By Monica Sullivan
Movie Magazine International
Among the best movies released in 1962 is a film noir directed by John Frankenheimer. “The Manchurian Candidate” boasts a beautifully constructed script by Frankenheimer and George Axelrod, a terrific cast headed by Frank Sinatra, Laurence Harvey and Angela Lansbury and a dark premonitory vision that reveals all the horrors of the late sixties in embryo. Those who would like to remember 1962 as an innocent year can look elsewhere for nostalgia.

“The Manchurian Candidate” is grim, gripping entertainment.
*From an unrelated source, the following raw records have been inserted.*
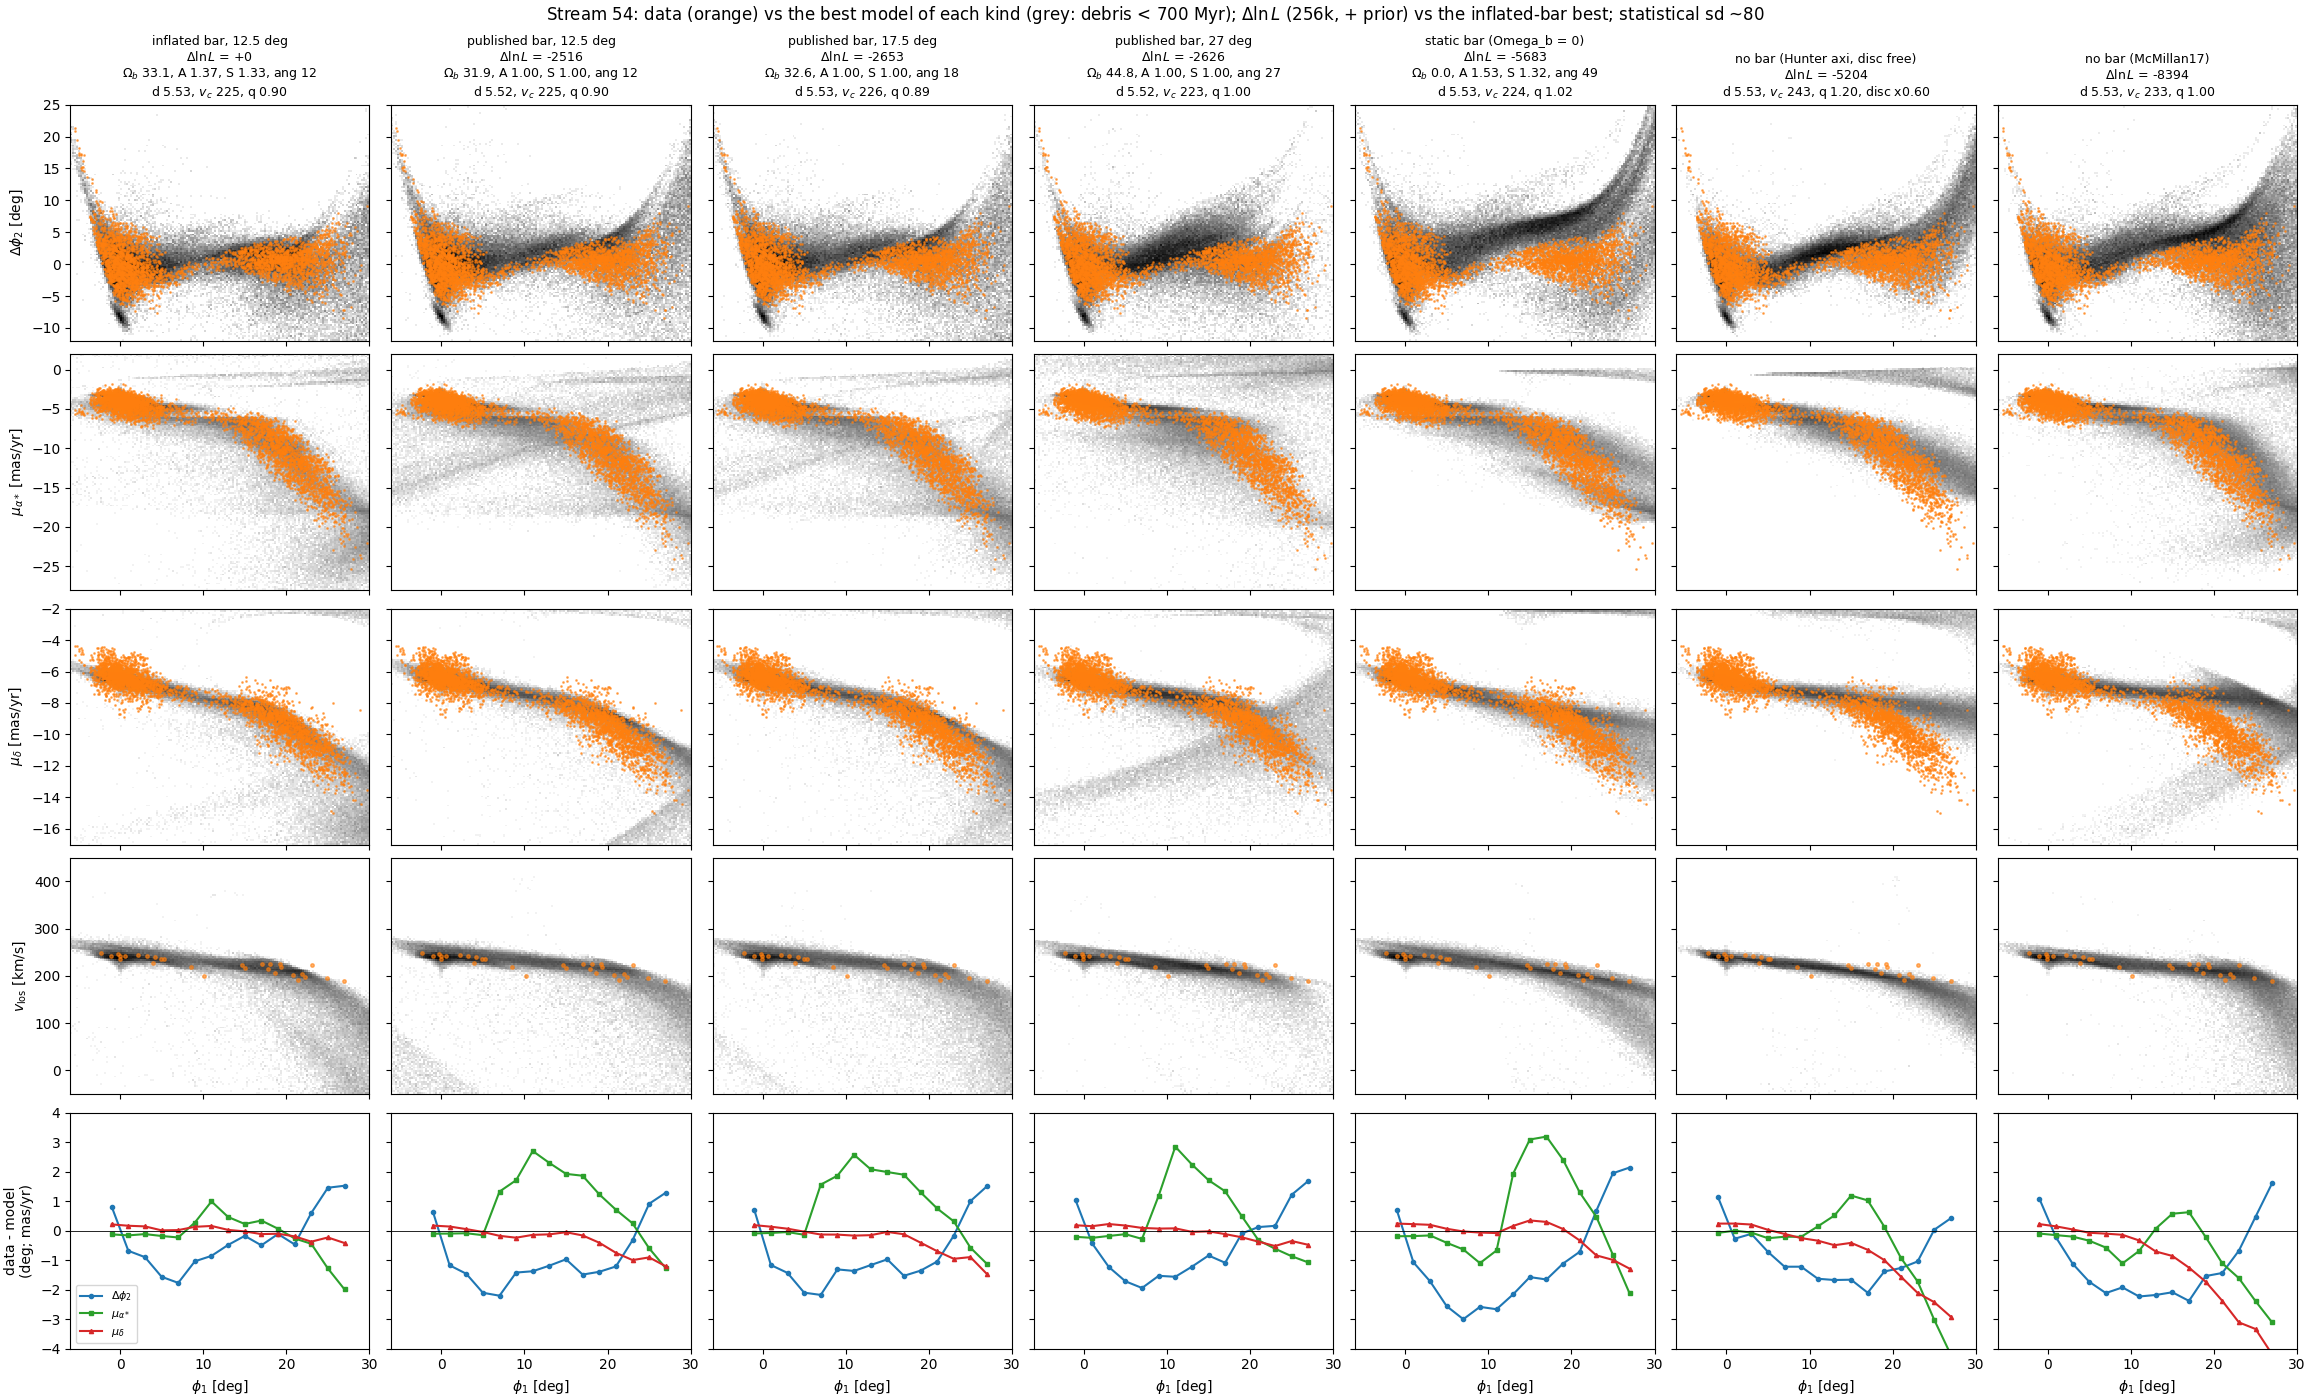
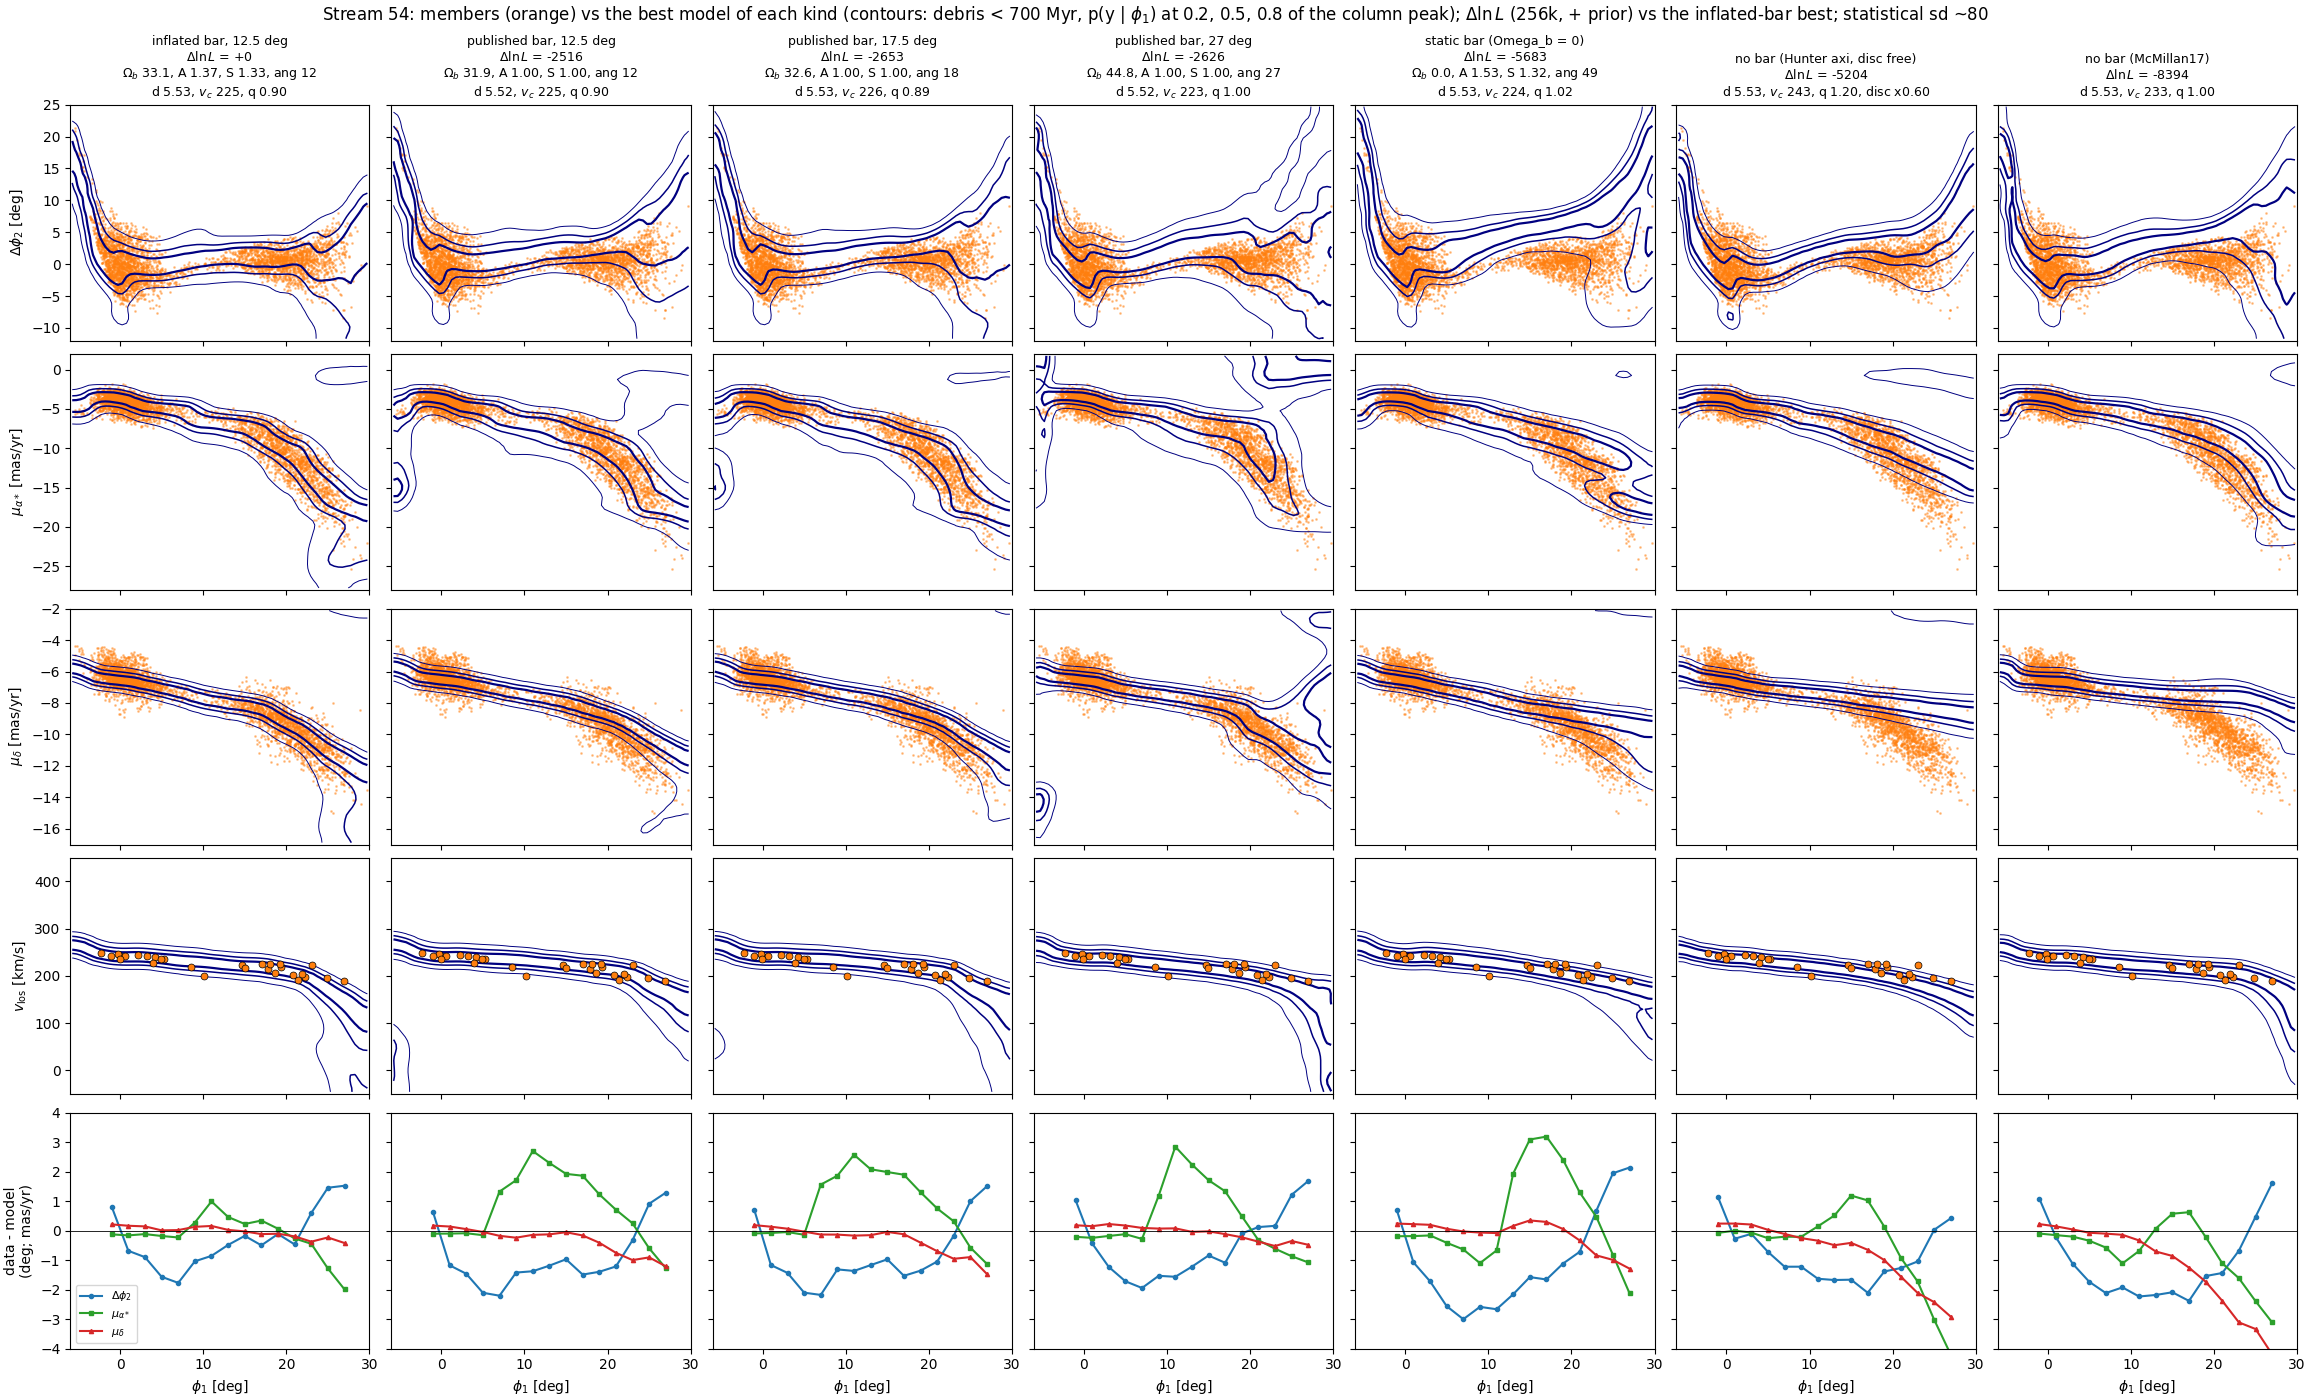
Gallery: models as contours of p(y|phi1) (3 levels, 0.5-deg bins, 1.5-bin smoothing); v_los members highlighted

diff --git a/bin/streams/nullfits_gallery.py b/bin/streams/nullfits_gallery.py
@@ -3,7 +3,9 @@
 
 Columns (best chain by 256k mean; its best-scoring 256k seed is plotted): inflated bar 12.5 deg (step-2 profile), published bar at
 12.5 / 17.5 / 27 deg (null_fits.py, fixedbar_fit.py), static bar, no bar (Hunter axisymmetric, disc mass free), no bar (McMillan17).
-Rows vs phi1: Delta phi2, mu_alpha*, mu_delta, v_los (model debris chi > 0, age < 700 Myr as a 2-D histogram; members orange),
+Rows vs phi1: Delta phi2, mu_alpha*, mu_delta, v_los: members (orange points) and model debris (chi > 0, age < 700 Myr) as
+contours of the conditional density p(y | phi1) (as in the score): 2-D histogram (0.5 deg in phi1, ~1/60 of the y range), Gaussian
+smoothing of 1.5 bins, each phi1 column normalised to its peak, contour levels LEVELS of the column peak;
 and binned residuals data - model (2-deg bins; plot_bestfit_real.resid). Column titles: Delta ln L (+ prior, 256k) vs the
 inflated 12.5-deg best.
 Output: plots/nullfits_gallery.png
@@ -14,10 +16,21 @@ from pathlib import Path
 import numpy as np
 ROOT = Path(__file__).resolve().parents[2]; sys.path[:0] = [str(ROOT/"bin/streams"), str(ROOT/"src")]
 import matplotlib; matplotlib.use("Agg"); import matplotlib.pyplot as plt
+from scipy.ndimage import gaussian_filter
 from grid4_common import d, du, dx
 from plot_bestfit_real import load, resid
 
 NF, FB, PR = (ROOT/f"results/streams/{s}" for s in ("nullfits_20261022", "fixedbar_20261021", "profile_step2_20261020"))
+
+
+LEVELS = (0.2, 0.5, 0.8)
+
+
+def contours(ax, u, y, ext, lim, color="navy"):
+    """Contours of p(y | phi1): smoothed 2-D histogram, each phi1 column scaled to its peak."""
+    H, xe, ye = np.histogram2d(u, y, bins=(int(round((ext[1]-ext[0])/0.5)), 60), range=(ext, lim))
+    H = gaussian_filter(H, 1.5); pk = H.max(1, keepdims=True); H = np.divide(H, pk, out=np.zeros_like(H), where=pk > H.max()*1e-3)
+    ax.contour(0.5*(xe[1:]+xe[:-1]), 0.5*(ye[1:]+ye[:-1]), H.T, levels=LEVELS, colors=color, linewidths=(0.7, 1.1, 1.6), zorder=2)
 
 
 def best_seed(pattern):
@@ -48,8 +61,12 @@ def main():
     for j, (lab, dl, pat) in enumerate(C):
         npz, p = best_seed(pat); m = load(npz)
         for i, (q, dq, yl, lim) in enumerate(rows):
-            ax[i, j].hist2d(m["u"], m[q], bins=(150, 130), range=(ext, lim), cmap="Greys", cmin=1, norm=matplotlib.colors.LogNorm())
-            ok = np.isfinite(dq); ax[i, j].plot(du[ok], dq[ok], ".", color="C1", ms=2 if q != "v" else 5, alpha=0.6)
+            ok = np.isfinite(dq)
+            if q == "v":
+                ax[i, j].plot(du[ok], dq[ok], "o", color="C1", mec="k", mew=0.5, ms=5, zorder=3)
+            else:
+                ax[i, j].plot(du[ok], dq[ok], ".", color="C1", ms=2, alpha=0.4, zorder=1)
+            contours(ax[i, j], m["u"], m[q], ext, lim)
             ax[i, j].set_ylim(lim)
             if j == 0:
                 ax[i, j].set_ylabel(yl)
@@ -61,7 +78,7 @@ def main():
         ax[0, j].set_title(f"{lab}\n$\\Delta\\ln L$ = {dl:+.0f}\n{bar}d {p['dist']:.2f}, $v_c$ {p['vc']:.0f}, q {p['halo_q']:.2f}"
                            + (f", disc x{p['disc']:.2f}" if p.get("disc", 1) != 1 else ""), fontsize=9)
     ax[4, 0].set_ylabel("data - model\n(deg; mas/yr)"); ax[4, 0].legend(fontsize=8, loc="lower left")
-    fig.suptitle("Stream 54: data (orange) vs the best model of each kind (grey: debris < 700 Myr); "
+    fig.suptitle("Stream 54: members (orange) vs the best model of each kind (contours: debris < 700 Myr, p(y | $\\phi_1$) at 0.2, 0.5, 0.8 of the column peak); "
                  r"$\Delta\ln L$ (256k, + prior) vs the inflated-bar best; statistical sd ~80", fontsize=12)
     out = ROOT/"plots/nullfits_gallery.png"; fig.savefig(out, dpi=100); print(out)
Filmed within five years of Senator Joe McCarthy's death, the movie makes use of the paranoid Cold War era, and also reveals the slickness of the characters who marketed our national fears.

Angela Lansbury was only 37 when she played 34-year-old Laurence Harvey's villainous mother, but she gets away with it and steals every scene she's in. Lithuanian-born Harvey never was convincing in American roles, although he certainly played enough of them, yet he is otherwise sympathetic and restrained in the pivotal role. Frank Sinatra could be a fine actor when he wanted to be, and he plays with cool, crisp authority here. Not many people remember an attractive, talented starlet named Leslie Parrish, but she is shown to good advantage opposite Harvey. One bit of miscasting is Puerto Rican Henry Silva as a Korean, an especially odd choice in a picture which also features Khigh Dhiegh. There's also a weak love interest bit for Janet Leigh opposite Sinatra.

“The Manchurian Candidate” was made in the midst of the Kennedy years and yet it's atypical of films of that era in that it's genuinely noir and genuinely prophetic. It runs rings around most of today's thrillers.
More Information:
The Manchurian Candidate
USA - 1962